■ Problem requirements
From the first line to the last, restate the material word for word; pictures stay out.

= = = = =

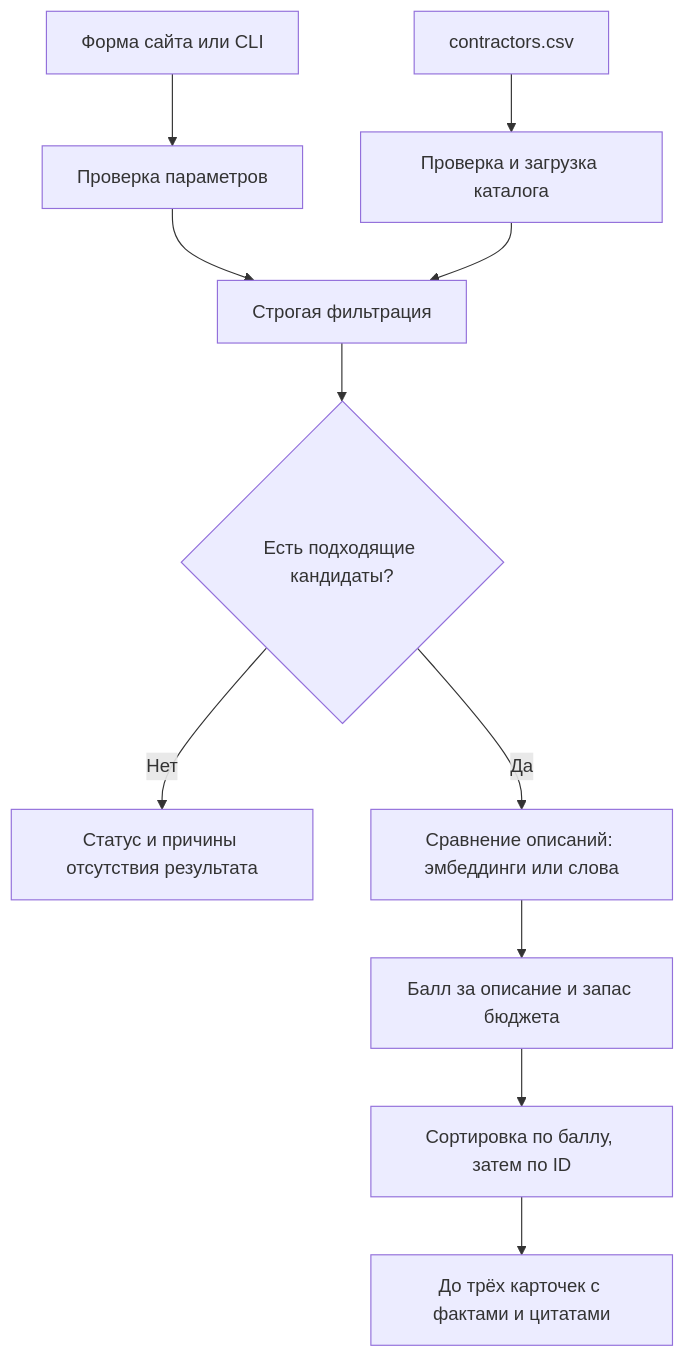
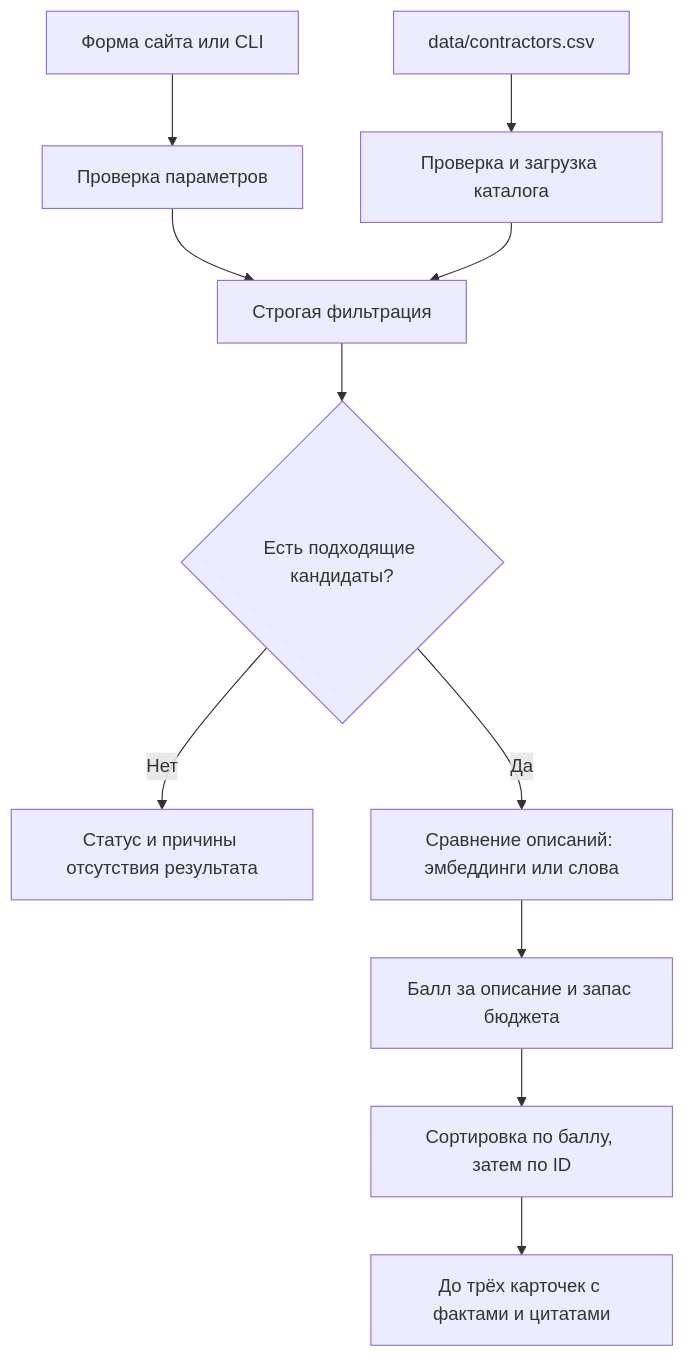
The diagram in README.md (BAITC-Hacks/hack-03a47d56-unsupervised), drawn with Mermaid before and after one commit. The commit also changed other lines of this file and 31 other files, not shown here.

````diff
--- a/README.md
+++ b/README.md
@@ -162,13 +166,13 @@
 ```mermaid
 flowchart TD
     A[Форма сайта или CLI] --> B[Проверка параметров]
-    C[contractors.csv] --> D[Проверка и загрузка каталога]
+    C[data/contractors.csv] --> D[Проверка и загрузка каталога]
     B --> E[Строгая фильтрация]
     D --> E
     E --> F{Есть подходящие кандидаты?}
     F -->|Нет| G[Статус и причины отсутствия результата]
     F -->|Да| H[Сравнение описаний: эмбеддинги или слова]
     H --> I[Балл за описание и запас бюджета]
     I --> J[Сортировка по баллу, затем по ID]
     J --> K[До трёх карточек с фактами и цитатами]
 ```
````
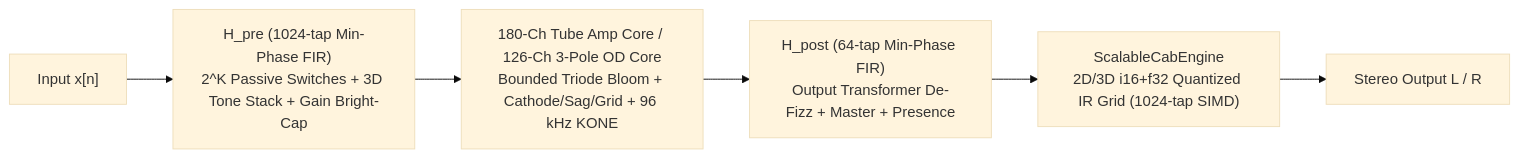
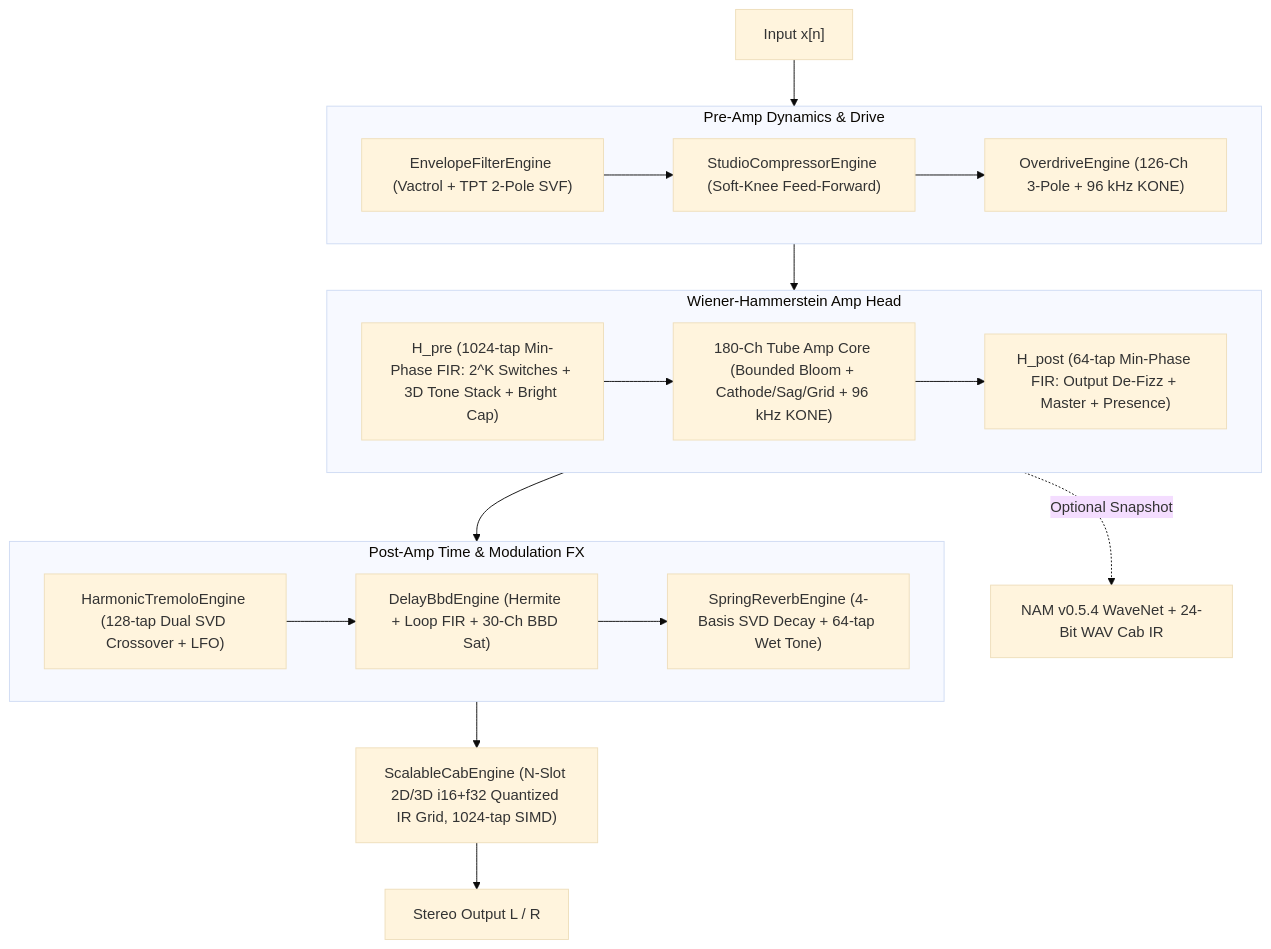
One commit to colganr/cleanroom-dsp-profiler changed the diagram in README.md. Above: the diagram before and after it, drawn with Mermaid (base theme). The commit also changed other lines of this file and 5 other files, not shown here.

Commit message:
Audit and update README, architecture diagram, demo script, and docs for v1.1 FX coverage

````diff
--- a/README.md
+++ b/README.md
@@ -18,8 +18,36 @@
 ```mermaid
-flowchart LR
-    X["Input x[n]"] --> HPRE["H_pre (1024-tap Min-Phase FIR)\n2^K Passive Switches + 3D Tone Stack + Gain Bright-Cap"]
-    HPRE --> NL["180-Ch Tube Amp Core / 126-Ch 3-Pole OD Core\nBounded Triode Bloom + Cathode/Sag/Grid + 96 kHz KONE"]
-    NL --> HPOST["H_post (64-tap Min-Phase FIR)\nOutput Transformer De-Fizz + Master + Presence"]
-    HPOST --> CAB["ScalableCabEngine<N>\n2D/3D i16+f32 Quantized IR Grid (1024-tap SIMD)"]
+flowchart TD
+    X["Input x[n]"] --> PREFX
+
+    subgraph PREFX["Pre-Amp Dynamics & Drive"]
+        direction LR
+        EF["EnvelopeFilterEngine (Vactrol + TPT 2-Pole SVF)"]
+        CMP["StudioCompressorEngine (Soft-Knee Feed-Forward)"]
+        OD["OverdriveEngine (126-Ch 3-Pole + 96 kHz KONE)"]
+        EF --> CMP --> OD
+    end
+
+    PREFX --> AMP
+
+    subgraph AMP["Wiener-Hammerstein Amp Head"]
+        direction LR
+        HPRE["H_pre (1024-tap Min-Phase FIR: 2^K Switches + 3D Tone Stack + Bright Cap)"]
+        NL["180-Ch Tube Amp Core (Bounded Bloom + Cathode/Sag/Grid + 96 kHz KONE)"]
+        HPOST["H_post (64-tap Min-Phase FIR: Output De-Fizz + Master + Presence)"]
+        HPRE --> NL --> HPOST
+    end
+
+    AMP --> POSTFX
+
+    subgraph POSTFX["Post-Amp Time & Modulation FX"]
+        direction LR
+        TREM["HarmonicTremoloEngine (128-tap Dual SVD Crossover + LFO)"]
+        DLY["DelayBbdEngine (Hermite + Loop FIR + 30-Ch BBD Sat)"]
+        REV["SpringReverbEngine (4-Basis SVD Decay + 64-tap Wet Tone)"]
+        TREM --> DLY --> REV
+    end
+
+    POSTFX --> CAB["ScalableCabEngine (N-Slot 2D/3D i16+f32 Quantized IR Grid, 1024-tap SIMD)"]
     CAB --> OUT["Stereo Output L / R"]
+    AMP -. "Optional Snapshot" .-> NAM["NAM v0.5.4 WaveNet + 24-Bit WAV Cab IR"]
 ```
````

= = = = =

■ Answer for the task
The diagram in README.md (BAITC-Hacks/hack-03a47d56-unsupervised), drawn with Mermaid before and after one commit. The commit also changed other lines of this file and 31 other files, not shown here.

````diff
--- a/README.md
+++ b/README.md
@@ -162,13 +166,13 @@
 ```mermaid
 flowchart TD
     A[Форма сайта или CLI] --> B[Проверка параметров]
-    C[contractors.csv] --> D[Проверка и загрузка каталога]
+    C[data/contractors.csv] --> D[Проверка и загрузка каталога]
     B --> E[Строгая фильтрация]
     D --> E
     E --> F{Есть подходящие кандидаты?}
     F -->|Нет| G[Статус и причины отсутствия результата]
     F -->|Да| H[Сравнение описаний: эмбеддинги или слова]
     H --> I[Балл за описание и запас бюджета]
     I --> J[Сортировка по баллу, затем по ID]
     J --> K[До трёх карточек с фактами и цитатами]
 ```
````
One commit to colganr/cleanroom-dsp-profiler changed the diagram in README.md. Above: the diagram before and after it, drawn with Mermaid (base theme). The commit also changed other lines of this file and 5 other files, not shown here.

Commit message:
Audit and update README, architecture diagram, demo script, and docs for v1.1 FX coverage

````diff
--- a/README.md
+++ b/README.md
@@ -18,8 +18,36 @@
 ```mermaid
-flowchart LR
-    X["Input x[n]"] --> HPRE["H_pre (1024-tap Min-Phase FIR)\n2^K Passive Switches + 3D Tone Stack + Gain Bright-Cap"]
-    HPRE --> NL["180-Ch Tube Amp Core / 126-Ch 3-Pole OD Core\nBounded Triode Bloom + Cathode/Sag/Grid + 96 kHz KONE"]
-    NL --> HPOST["H_post (64-tap Min-Phase FIR)\nOutput Transformer De-Fizz + Master + Presence"]
-    HPOST --> CAB["ScalableCabEngine<N>\n2D/3D i16+f32 Quantized IR Grid (1024-tap SIMD)"]
+flowchart TD
+    X["Input x[n]"] --> PREFX
+
+    subgraph PREFX["Pre-Amp Dynamics & Drive"]
+        direction LR
+        EF["EnvelopeFilterEngine (Vactrol + TPT 2-Pole SVF)"]
+        CMP["StudioCompressorEngine (Soft-Knee Feed-Forward)"]
+        OD["OverdriveEngine (126-Ch 3-Pole + 96 kHz KONE)"]
+        EF --> CMP --> OD
+    end
+
+    PREFX --> AMP
+
+    subgraph AMP["Wiener-Hammerstein Amp Head"]
+        direction LR
+        HPRE["H_pre (1024-tap Min-Phase FIR: 2^K Switches + 3D Tone Stack + Bright Cap)"]
+        NL["180-Ch Tube Amp Core (Bounded Bloom + Cathode/Sag/Grid + 96 kHz KONE)"]
+        HPOST["H_post (64-tap Min-Phase FIR: Output De-Fizz + Master + Presence)"]
+        HPRE --> NL --> HPOST
+    end
+
+    AMP --> POSTFX
+
+    subgraph POSTFX["Post-Amp Time & Modulation FX"]
+        direction LR
+        TREM["HarmonicTremoloEngine (128-tap Dual SVD Crossover + LFO)"]
+        DLY["DelayBbdEngine (Hermite + Loop FIR + 30-Ch BBD Sat)"]
+        REV["SpringReverbEngine (4-Basis SVD Decay + 64-tap Wet Tone)"]
+        TREM --> DLY --> REV
+    end
+
+    POSTFX --> CAB["ScalableCabEngine (N-Slot 2D/3D i16+f32 Quantized IR Grid, 1024-tap SIMD)"]
     CAB --> OUT["Stereo Output L / R"]
+    AMP -. "Optional Snapshot" .-> NAM["NAM v0.5.4 WaveNet + 24-Bit WAV Cab IR"]
 ```
````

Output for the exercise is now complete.